If brights and colour are big in fashion right now then from the art world nothing complements this more perfectly than the bold, pill-popping brightness on display in the works of David Hockney. The scene outside the Royal Academy, off London’s Piccadilly, this week is chaos. A crowd of hundreds is clamoring and crying to get into the last days of this - the great Hockney exhibition, ‘A Bigger Picture.’ The Yorkshire-born artist has sure come a long way since growing up in Bradford, West Yorkshire. After the crowds comes the first four works, four huge landscapes of the same set of trees in Thixendale, Yorkshire in the different seasons. After passing through the madness of the eager crowd, one enters the Central Hall of Burlington House and calm descends before these works. Each season is two meters by five - this is the woods on an awe-inspiring scale of beauty. On closer inspection the fields of Autumn dissolve into dots of shocking pink (a colour which Yorkshire is not famous for.)
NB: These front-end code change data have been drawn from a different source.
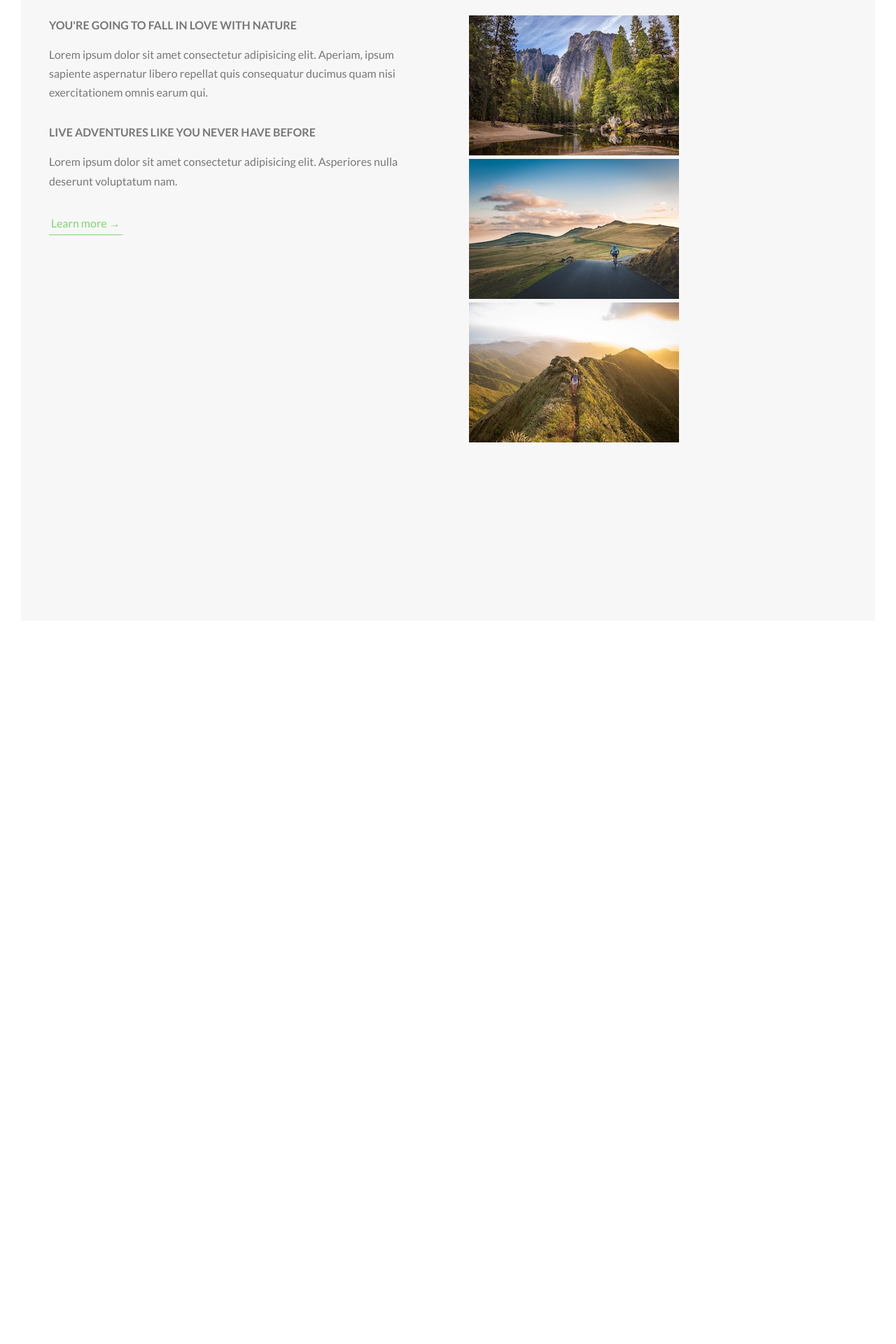
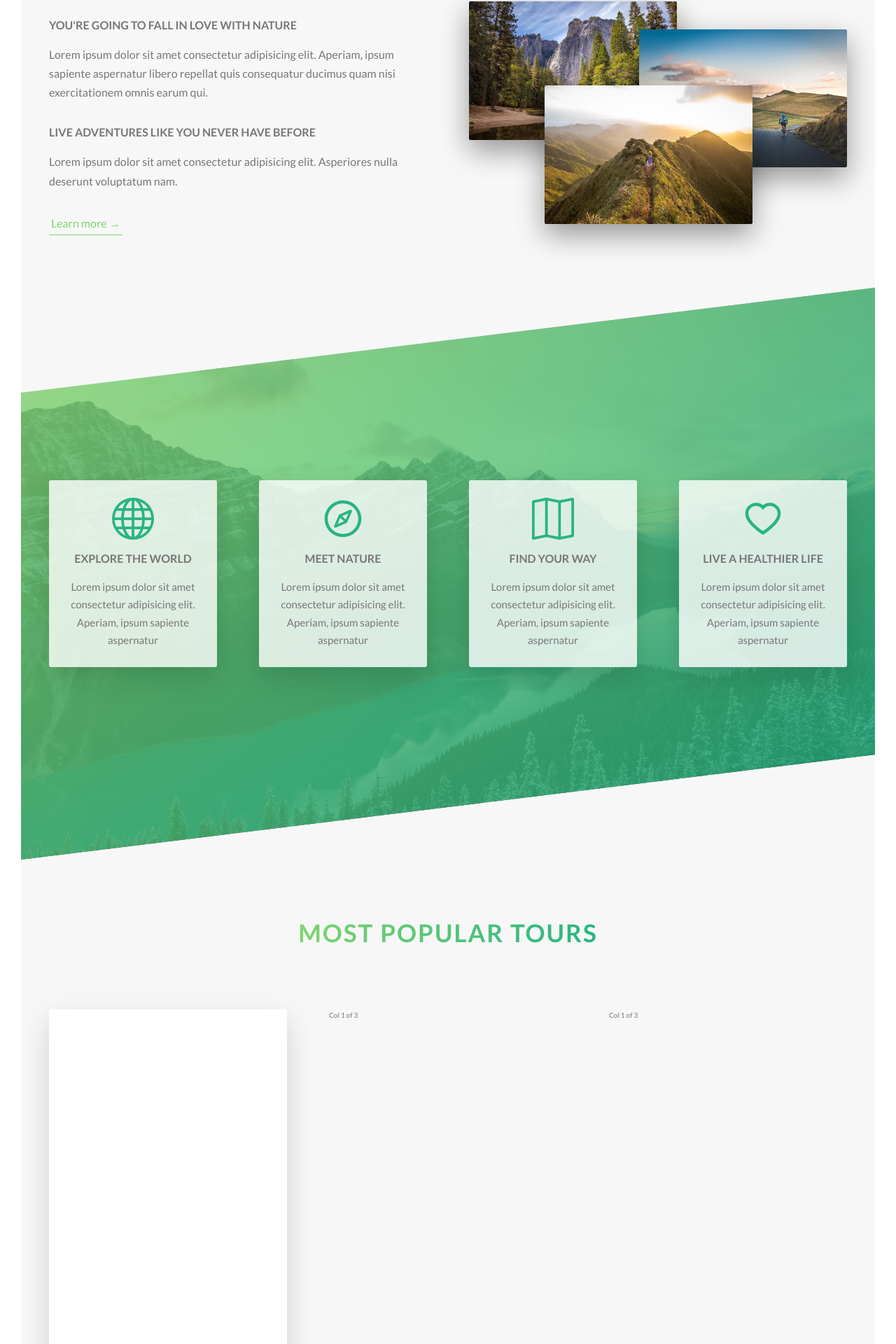
Before and after one commit to SaadBajwa659/natour, a React (Create React App) app: page / in a window 1280 px wide. Shown: the part 998-2918 px from the top of the page at 70% size. Before the commit the page ends 1915 px from the top, so only its background shows below. Built offline with nearby package versions, Linux system fonts and the light colour scheme.

Commit message:
Done with features section, added the tours section as well and almost half way there in tours section

```diff
--- a/src/pages/Home.js
+++ b/src/pages/Home.js
@@ -1,4 +1,6 @@
 import React from "react";
+import { BsGlobe, BsMap } from "react-icons/bs";
+import { AiOutlineCompass, AiOutlineHeart } from "react-icons/ai";
 
 import "../sass/abstracts/Functions.scss";
 import "../sass/abstracts/Mixins.scss";
@@ -10,6 +12,9 @@ import "../sass/base/Typography.scss";
 import "../sass/base/Utilities.scss";
 
 import "../sass/components/Button.scss";
+import "../sass/components/Card.scss";
+import "../sass/components/Composition.scss";
+import "../sass/components/Feature-box.scss";
 
 import "../sass/layout/Footer.scss";
 import "../sass/layout/Grid.scss";
@@ -67,22 +72,104 @@ const Home = () => {
             <div className="col-1-of-2">
               <div className="composition">
                 <img
-                  src="img/nat-1.jpg"
+                  src="img/nat-1-large.jpg"
                   alt="Photo 1"
                   className="composition__photo composition__photo--p1"
                 />
                 <img
-                  src="img/nat-2.jpg"
+                  src="img/nat-2-large.jpg"
                   alt="Photo 2"
                   className="composition__photo composition__photo--p2"
                 />
                 <img
-                  src="img/nat-3.jpg"
+                  src="img/nat-3-large.jpg"
                   alt="Photo 3"
                   className="composition__photo composition__photo--p3"
                 />
               </div>
             </div>
+          </div>
+        </section>
+
+        <section className="section-features">
+          <div className="row">
+            <div className="col-1-of-4">
+              <div className="feature-box">
+                <BsGlobe className="feature-box__icon" />
+                <h3 className="heading-tertiary u-margin-bottom-small">
+                  Explore the world
+                </h3>
+                <p className="feature-box__text">
+                  Lorem ipsum dolor sit amet consectetur adipisicing elit.
+                  Aperiam, ipsum sapiente aspernatur
+                </p>
+              </div>
+            </div>
+            <div className="col-1-of-4">
+              <div className="feature-box">
+                <AiOutlineCompass className="feature-box__icon" />
+                <h3 className="heading-tertiary u-margin-bottom-small">
+                  Meet nature
+                </h3>
+                <p className="feature-box__text">
+                  Lorem ipsum dolor sit amet consectetur adipisicing elit.
+                  Aperiam, ipsum sapiente aspernatur
+                </p>
+              </div>
+            </div>
+            <div className="col-1-of-4">
+              <div className="feature-box">
+                <BsMap className="feature-box__icon" />
+                <h3 className="heading-tertiary u-margin-bottom-small">
+                  Find your way
+                </h3>
+                <p className="feature-box__text">
+                  Lorem ipsum dolor sit amet consectetur adipisicing elit.
+                  Aperiam, ipsum sapiente aspernatur
+                </p>
+              </div>
+            </div>
+            <div className="col-1-of-4">
+              <div className="feature-box">
+                <AiOutlineHeart className="feature-box__icon" />
+                <h3 className="heading-tertiary u-margin-bottom-small">
+                  Live a healthier life
+                </h3>
+                <p className="feature-box__text">
+                  Lorem ipsum dolor sit amet consectetur adipisicing elit.
+                  Aperiam, ipsum sapiente aspernatur
+                </p>
+              </div>
+            </div>
+          </div>
+        </section>
+
+        <section className="section-tours">
+          <div className="u-center-text u-margin-bottom-big">
+            <h2 className="heading-secondary">Most popular tours</h2>
+          </div>
+
+          <div className="row">
+            <div className="col-1-of-3">
+              <div className="card">
+                <div className="card__side card__side--front">
+                  <div className="card__picutre card__picutre--1">
+                    &nbsp;
+                  </div>
+                  <div className="card__heading">
+                    Heading
+                  </div>
+                  <div className="card__details">
+                    Details
+                  </div>
+                </div>
+                <div className="card__side card__side--back card__side--back-1">
+                  BACK
+                </div>
+              </div>
+            </div>
+            <div className="col-1-of-3">Col 1 of 3</div>
+            <div className="col-1-of-3">Col 1 of 3</div>
           </div>
         </section>
       </main>
--- a/src/sass/abstracts/Variables.scss
+++ b/src/sass/abstracts/Variables.scss
@@ -3,6 +3,12 @@
   --color-primary: #7ed56f;
   --color-primary-light: #55c57a;
   --color-primary-dark: #28b485;
+
+  --color-secondary-light: #ffbb00;
+  --color-secondary-dark: #ff7730;
+
+  --color-tertiary-light: #2998ff;
+  --color-tertiary-dark: #5643fa;
 
   --color-grey-light-1: #f7f7f7;
 
--- /dev/null
+++ b/src/sass/components/Card.scss
@@ -0,0 +1,55 @@
+.card {
+
+  // FUNCTIONALITY
+  perspective: 150rem;
+  -moz-perspective: 150rem;
+  position: relative;
+  height: 50rem;
+
+  &__side {
+    color: #fff;
+    font-size: 2rem;
+
+    height: 50rem;
+    transition: all 0.8s ease;
+    position: absolute;
+    top: 0;
+    left: 0;
+    width: 100%;
+    backface-visibility: hidden;
+    border-radius: 3px;
+    box-shadow: 0 1.5rem 4rem rgba($color: #000000, $alpha: .15);
+
+    &--front {
+      background-color: var(--color-white);
+    }
+
+    &--back {
+      transform: rotateY(180deg);
+
+      &-1 {
+        background-image: linear-gradient(
+          to right bottom,
+          rgb(255, 174, 0),
+          rgb(255, 115, 0)
+        );
+      }
+    }
+  }
+
+  &:hover &__side--front {
+    transform: rotateY(-180deg);
+  }
+
+  &:hover &__side--back {
+    transform: rotateY(0);
+  }
+
+  // FRONT SIDE STYLING
+  &__picture {
+
+    &--1 {
+      background-image: url(../../../public/img/nat-5.jpg);
+    }
+  }
+}
--- /dev/null
+++ b/src/sass/components/Composition.scss
@@ -0,0 +1,40 @@
+.composition {
+  position: relative;
+
+  &__photo {
+    width: 55%;
+    box-shadow: 0 1.5rem 4rem rgba($color: #000000, $alpha: 0.4);
+    border-radius: 2px;
+    position: absolute;
+    z-index: 10;
+    transition: all .2s;
+    outline-offset: 2rem;
+
+    &--p1 {
+      left: 0;
+      top: -2rem;
+    }
+
+    &--p2 {
+      right: 0;
+      top: 2rem;
+    }
+
+    &--p3 {
+      left: 20%;
+      top: 10rem;
+    }
+
+    &:hover {
+      outline: 1.5rem solid var(--color-primary);
+      transform: scale(1.05) translateY(-.5rem);
+      box-shadow: 0 2.5rem 4rem rgba($color: #000000, $alpha: 0.5);
+      z-index: 20;
+    }
+  }
+
+  &:hover &__photo:not(:hover) {
+    transform: scale(.95);
+  }
+
+}
--- /dev/null
+++ b/src/sass/components/Feature-box.scss
@@ -0,0 +1,24 @@
+.feature-box {
+  background-color: rgba($color: #fff, $alpha: 0.8);
+  font-size: 1.5rem;
+  padding: 2.5rem;
+  text-align: center;
+  border-radius: 3px;
+  box-shadow: 0 1.5rem 4rem rgba($color: #000000, $alpha: 0.15);
+  transition: transform .3s;
+
+  &__icon {
+    font-size: 6rem;
+    margin-bottom: 0.5rem;
+    display: inline-block;
+    color: rgb(40, 180, 131);
+    // linear-gradient(to right, rgb(126, 213, 111), rgb(40, 180, 131));
+    // -webkit-background-clip: text;
+    // background-clip: border-box;
+    // color: transparent;
+  }
+
+  &:hover {
+    transform: translateY(-1.5rem) scale(1.03);
+  }
+}
--- a/src/sass/pages/Home.scss
+++ b/src/sass/pages/Home.scss
@@ -3,3 +3,26 @@
   padding: 25rem 0;
   margin-top: -20vh;
 }
+
+.section-features {
+  padding: 20rem 0;
+  background-image: linear-gradient(
+      to right bottom,
+      rgba(126, 213, 111, 0.8),
+      rgba(40, 180, 131, 0.8)
+    ),
+    url(../../../public/img/nat-4.jpg);
+  background-size: cover;
+  transform: skewY(-7deg);
+  margin-top: -10rem;
+
+  & > * {
+  transform: skewY(7deg);
+  }
+}
+
+.section-tours {
+  background-color: var(--color-grey-light-1);
+  padding: 25rem 0 50rem 0;
+  margin-top: -10rem;
+}
```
But in the second room we dive from Yorkshire into Hollywood with the fabulous Mulholland Drive – The Road to the Studio (1980). This was based on his drives from his home in the Hollywood Hills to his studio and he loved the lush, bright colours of Southern California. Others from the period include Beverly Hills Housewife (Hockney is not cheap, this went for just under $8 million at Christie’s in 2009.) But Mulholland Drive you can see for yourself when it’s home – it will shortly be returning from London to LACMA.
“I remember flying in on an afternoon,” Hockney says in the Christopher Sykes biography, “and as we flew in over Los Angeles I looked down to see blue swimming pools all over.” This was something the Englishman realized was not a luxury in LA, but a necessity. It was fortunate for the artist that friends arranged someone to meet him at the airport – “If you don’t drive how are you going to get into the city?” asked his dealer. “I’ll just catch a bus,” Hockney replied. He may not have been allowed to catch the bus – but he still managed to cycle 17 miles by mistake the next day.
But LA is a million miles away from most of the pictures in the exhibition, many of them fresh works - his great innovation is the use of an iPad, on which he has worked since its launch in 2010: “The more I got into the iPad, the more I realized what a fantastic medium it is for landscape. There are certain things that you can do very, very quickly.”
But one of the new great works is an oil that awaits around the corner. “I wanted the floating feeling of very early spring, when the first leaves appear,” Hockney says of The Arrival of Spring in Woldgate, East Yorkshire in 2011, an enormous canvas. Hockney loved LA but this is the climax of his love affair with a very different set of colours – that of the English countryside.
Contributing Editor: Richard Dennen
Oli Scarff/Getty Images Europe